Occupational health doctors are acting purely in an advisory capacity and have to maintain independence at all times. They’re not acting for the employee and they’re not there to take decisions for the employer – they inform and advise the employer, based upon the questions the employer asks of them at the start of an assessment process. What an employer chooses to do with the advice that’s given is entirely at their discretion.
Naturally, the quality of advice that’s provided can vary, just as the quality or strength of some legal opinions can vary. That’s why, if you are considering getting occupational health advice, it’s important to make sure you are working with an appropriately qualified and experienced clinician. We view five years’ post graduate practice as the minimum level of experience required to join our team.
Occupational health assessment
If you’re referring an employee for an occupational health assessment, it’s worth being mindful of the three main differences between occupational health and other areas or medicine:
- The clinician isn’t taking responsibility for the care being provided to an employee, they’re advising the employer on an independent basis
- Even though they’re commissioned (paid) by the employer, they still have a duty of care to the employee and will cannot take sides
- They won’t ever take decisions for an employer, the provide advice, which is used by the employer as they see fit
Because occupational health reports are essentially a medical opinion committed to paper, that means the questions asked at the start of the assessment process are inextricably linked with the content of the final report.
We’re very pleased to provide support for referring managers, to guide them through the best questions to consider for the circumstances they find themselves managing, as a core part of our services. Making sure the right questions are asked is usually the biggest steps towards getting positive outcomes in the shortest possible time.
If you have an employee that needs an occupational health assessment, or would like to learn more about the guidance and support we provide for managers, please contact us at any time.
occupational health assessment service, night worker health assessments, fitness certifications and access to clinics in Belfast, Birmingham, Bradford, Brighton, Bristol, Cardiff, Coventry, Derby, Edinburgh, Glasgow, Hull, Leeds, Leicester, Liverpool, London, Manchester, Newcastle, Northampton, Nottingham, Plymouth, Portsmouth, Reading, Sheffield, Southampton, Stoke, Surrey and more, the business provides high quality,

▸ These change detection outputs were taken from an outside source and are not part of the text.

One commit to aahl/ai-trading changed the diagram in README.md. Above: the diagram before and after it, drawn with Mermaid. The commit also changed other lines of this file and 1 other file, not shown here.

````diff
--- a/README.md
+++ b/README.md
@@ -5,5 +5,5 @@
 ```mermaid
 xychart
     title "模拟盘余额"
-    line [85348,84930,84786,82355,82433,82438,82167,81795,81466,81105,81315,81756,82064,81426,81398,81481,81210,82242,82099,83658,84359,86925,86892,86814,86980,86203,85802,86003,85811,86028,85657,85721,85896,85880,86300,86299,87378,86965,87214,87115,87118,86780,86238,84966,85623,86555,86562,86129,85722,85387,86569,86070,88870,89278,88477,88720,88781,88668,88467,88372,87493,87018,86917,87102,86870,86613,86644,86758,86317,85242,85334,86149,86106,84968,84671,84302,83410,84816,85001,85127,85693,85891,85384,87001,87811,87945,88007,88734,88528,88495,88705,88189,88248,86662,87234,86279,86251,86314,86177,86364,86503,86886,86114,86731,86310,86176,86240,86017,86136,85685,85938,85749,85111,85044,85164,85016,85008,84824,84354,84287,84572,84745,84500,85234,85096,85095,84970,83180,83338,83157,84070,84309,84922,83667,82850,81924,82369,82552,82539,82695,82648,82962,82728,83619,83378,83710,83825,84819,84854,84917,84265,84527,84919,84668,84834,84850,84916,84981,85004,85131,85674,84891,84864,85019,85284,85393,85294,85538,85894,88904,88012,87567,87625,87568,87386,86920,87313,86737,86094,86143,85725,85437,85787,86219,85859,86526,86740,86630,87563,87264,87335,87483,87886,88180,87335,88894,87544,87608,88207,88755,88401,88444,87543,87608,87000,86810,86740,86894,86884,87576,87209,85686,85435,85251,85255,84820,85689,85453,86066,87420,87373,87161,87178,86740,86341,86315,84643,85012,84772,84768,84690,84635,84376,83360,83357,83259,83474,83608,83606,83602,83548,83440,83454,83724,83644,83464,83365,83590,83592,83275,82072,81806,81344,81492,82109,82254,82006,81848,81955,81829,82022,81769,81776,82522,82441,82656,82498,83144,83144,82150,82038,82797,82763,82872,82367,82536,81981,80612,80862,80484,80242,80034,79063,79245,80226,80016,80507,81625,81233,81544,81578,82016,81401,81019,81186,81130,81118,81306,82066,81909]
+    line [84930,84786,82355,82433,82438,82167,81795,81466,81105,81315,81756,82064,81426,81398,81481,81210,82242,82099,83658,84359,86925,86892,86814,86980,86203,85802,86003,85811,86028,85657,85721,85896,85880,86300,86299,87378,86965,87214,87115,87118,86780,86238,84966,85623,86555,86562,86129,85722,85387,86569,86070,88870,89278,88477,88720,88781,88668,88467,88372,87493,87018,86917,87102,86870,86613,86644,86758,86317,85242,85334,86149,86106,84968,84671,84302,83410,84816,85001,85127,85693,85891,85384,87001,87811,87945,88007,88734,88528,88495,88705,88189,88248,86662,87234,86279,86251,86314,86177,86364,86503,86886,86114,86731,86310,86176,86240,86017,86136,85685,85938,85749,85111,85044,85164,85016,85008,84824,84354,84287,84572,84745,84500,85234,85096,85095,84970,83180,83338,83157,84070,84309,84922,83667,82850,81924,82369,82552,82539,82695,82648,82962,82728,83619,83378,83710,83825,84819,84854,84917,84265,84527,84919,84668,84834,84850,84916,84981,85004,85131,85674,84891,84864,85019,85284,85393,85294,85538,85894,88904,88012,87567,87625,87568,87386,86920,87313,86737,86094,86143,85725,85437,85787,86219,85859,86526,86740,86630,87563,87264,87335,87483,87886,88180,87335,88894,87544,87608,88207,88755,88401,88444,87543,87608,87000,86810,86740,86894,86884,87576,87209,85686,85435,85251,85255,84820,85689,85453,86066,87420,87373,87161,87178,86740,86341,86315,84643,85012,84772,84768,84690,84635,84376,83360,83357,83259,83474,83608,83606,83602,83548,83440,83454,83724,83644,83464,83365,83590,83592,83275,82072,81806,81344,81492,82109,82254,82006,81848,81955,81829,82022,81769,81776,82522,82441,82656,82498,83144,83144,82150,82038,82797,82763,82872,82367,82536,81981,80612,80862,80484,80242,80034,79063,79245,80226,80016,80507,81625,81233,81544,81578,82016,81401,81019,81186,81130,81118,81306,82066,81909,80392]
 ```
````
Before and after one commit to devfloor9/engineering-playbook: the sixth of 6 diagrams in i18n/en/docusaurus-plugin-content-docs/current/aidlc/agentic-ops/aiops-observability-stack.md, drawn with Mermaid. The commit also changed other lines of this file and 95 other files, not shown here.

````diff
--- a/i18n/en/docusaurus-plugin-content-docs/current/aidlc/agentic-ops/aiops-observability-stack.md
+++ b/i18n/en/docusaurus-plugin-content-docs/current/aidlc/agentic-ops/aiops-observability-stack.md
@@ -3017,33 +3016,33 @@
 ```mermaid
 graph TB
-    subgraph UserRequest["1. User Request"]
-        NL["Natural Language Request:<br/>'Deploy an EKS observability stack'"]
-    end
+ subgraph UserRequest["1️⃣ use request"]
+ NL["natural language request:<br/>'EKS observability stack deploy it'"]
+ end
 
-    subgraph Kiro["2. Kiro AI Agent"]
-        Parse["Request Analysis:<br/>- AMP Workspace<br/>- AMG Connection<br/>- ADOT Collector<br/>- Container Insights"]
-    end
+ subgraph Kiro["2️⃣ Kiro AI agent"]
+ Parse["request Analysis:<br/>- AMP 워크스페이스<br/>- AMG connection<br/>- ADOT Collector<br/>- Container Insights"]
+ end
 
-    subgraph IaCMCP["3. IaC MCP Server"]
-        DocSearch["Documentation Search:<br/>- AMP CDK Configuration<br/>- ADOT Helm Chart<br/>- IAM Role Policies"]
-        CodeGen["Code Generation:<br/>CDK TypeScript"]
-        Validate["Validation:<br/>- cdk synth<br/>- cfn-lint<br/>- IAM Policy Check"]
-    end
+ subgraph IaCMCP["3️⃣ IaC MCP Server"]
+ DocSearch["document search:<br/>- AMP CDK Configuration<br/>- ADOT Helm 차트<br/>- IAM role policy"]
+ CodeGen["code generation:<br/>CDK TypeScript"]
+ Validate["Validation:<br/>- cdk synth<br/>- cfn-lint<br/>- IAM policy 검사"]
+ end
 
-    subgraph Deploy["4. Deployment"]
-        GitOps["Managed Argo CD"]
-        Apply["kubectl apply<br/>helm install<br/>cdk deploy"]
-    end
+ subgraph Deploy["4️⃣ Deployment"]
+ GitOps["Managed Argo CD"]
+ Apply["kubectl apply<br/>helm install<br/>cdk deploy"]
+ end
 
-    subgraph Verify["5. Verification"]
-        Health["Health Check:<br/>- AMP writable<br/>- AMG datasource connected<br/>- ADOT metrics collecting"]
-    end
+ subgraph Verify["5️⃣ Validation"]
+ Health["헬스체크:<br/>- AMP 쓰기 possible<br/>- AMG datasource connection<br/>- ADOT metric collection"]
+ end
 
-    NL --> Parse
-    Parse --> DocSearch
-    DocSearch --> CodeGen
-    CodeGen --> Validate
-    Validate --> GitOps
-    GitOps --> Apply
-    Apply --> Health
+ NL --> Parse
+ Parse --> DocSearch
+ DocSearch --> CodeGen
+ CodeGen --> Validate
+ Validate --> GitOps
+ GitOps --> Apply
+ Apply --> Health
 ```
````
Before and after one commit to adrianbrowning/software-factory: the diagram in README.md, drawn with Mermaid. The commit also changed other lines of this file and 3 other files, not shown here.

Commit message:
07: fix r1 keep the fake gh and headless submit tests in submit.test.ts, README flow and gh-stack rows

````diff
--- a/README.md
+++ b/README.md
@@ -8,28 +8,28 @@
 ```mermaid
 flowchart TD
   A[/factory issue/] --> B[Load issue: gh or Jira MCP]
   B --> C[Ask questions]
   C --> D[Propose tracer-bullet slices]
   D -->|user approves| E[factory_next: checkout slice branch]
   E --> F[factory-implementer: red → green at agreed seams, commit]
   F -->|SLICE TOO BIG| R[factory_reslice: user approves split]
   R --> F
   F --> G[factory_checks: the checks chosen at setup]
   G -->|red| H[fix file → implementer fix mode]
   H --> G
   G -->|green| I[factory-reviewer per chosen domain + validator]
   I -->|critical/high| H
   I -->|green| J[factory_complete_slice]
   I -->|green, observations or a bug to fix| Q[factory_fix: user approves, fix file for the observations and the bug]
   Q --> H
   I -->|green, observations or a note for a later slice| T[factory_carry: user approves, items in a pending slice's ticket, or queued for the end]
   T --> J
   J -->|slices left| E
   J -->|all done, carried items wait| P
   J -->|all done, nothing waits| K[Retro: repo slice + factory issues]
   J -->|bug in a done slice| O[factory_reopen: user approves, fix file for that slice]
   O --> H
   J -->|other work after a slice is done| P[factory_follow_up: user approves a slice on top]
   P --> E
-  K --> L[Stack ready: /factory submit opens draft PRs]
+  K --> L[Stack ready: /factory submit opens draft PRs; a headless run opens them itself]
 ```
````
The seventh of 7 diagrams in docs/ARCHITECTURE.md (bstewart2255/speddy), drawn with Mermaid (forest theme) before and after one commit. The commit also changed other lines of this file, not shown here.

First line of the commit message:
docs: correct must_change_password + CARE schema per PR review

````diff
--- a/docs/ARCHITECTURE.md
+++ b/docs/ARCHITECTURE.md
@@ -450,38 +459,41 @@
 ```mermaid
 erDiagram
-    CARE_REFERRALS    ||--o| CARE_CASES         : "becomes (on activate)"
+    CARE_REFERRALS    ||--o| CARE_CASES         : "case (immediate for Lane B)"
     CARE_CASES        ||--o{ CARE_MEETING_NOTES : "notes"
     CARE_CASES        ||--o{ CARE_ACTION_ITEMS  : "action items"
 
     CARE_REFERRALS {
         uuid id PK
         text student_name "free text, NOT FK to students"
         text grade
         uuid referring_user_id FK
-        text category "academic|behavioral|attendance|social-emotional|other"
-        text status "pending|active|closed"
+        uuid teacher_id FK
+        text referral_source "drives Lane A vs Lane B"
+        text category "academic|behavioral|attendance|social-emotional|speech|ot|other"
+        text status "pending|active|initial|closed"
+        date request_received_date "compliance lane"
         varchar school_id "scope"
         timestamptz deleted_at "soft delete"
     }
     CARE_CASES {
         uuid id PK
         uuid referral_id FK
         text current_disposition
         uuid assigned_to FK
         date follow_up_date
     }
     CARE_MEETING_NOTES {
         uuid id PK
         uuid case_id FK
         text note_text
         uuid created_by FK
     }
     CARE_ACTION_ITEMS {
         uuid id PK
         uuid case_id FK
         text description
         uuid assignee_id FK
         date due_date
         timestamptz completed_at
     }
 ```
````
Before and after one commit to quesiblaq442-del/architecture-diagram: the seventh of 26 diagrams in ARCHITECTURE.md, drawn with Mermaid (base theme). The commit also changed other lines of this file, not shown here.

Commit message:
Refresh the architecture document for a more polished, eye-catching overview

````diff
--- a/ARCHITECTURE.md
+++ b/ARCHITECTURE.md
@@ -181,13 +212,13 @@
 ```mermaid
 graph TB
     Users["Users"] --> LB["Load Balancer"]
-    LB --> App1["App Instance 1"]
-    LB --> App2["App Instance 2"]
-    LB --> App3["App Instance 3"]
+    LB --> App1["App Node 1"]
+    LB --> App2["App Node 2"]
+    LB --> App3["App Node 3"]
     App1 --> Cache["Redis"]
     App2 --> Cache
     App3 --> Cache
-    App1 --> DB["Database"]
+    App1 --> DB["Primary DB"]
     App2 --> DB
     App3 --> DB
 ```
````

expert medical advice.
Please contact us for further information or assistance.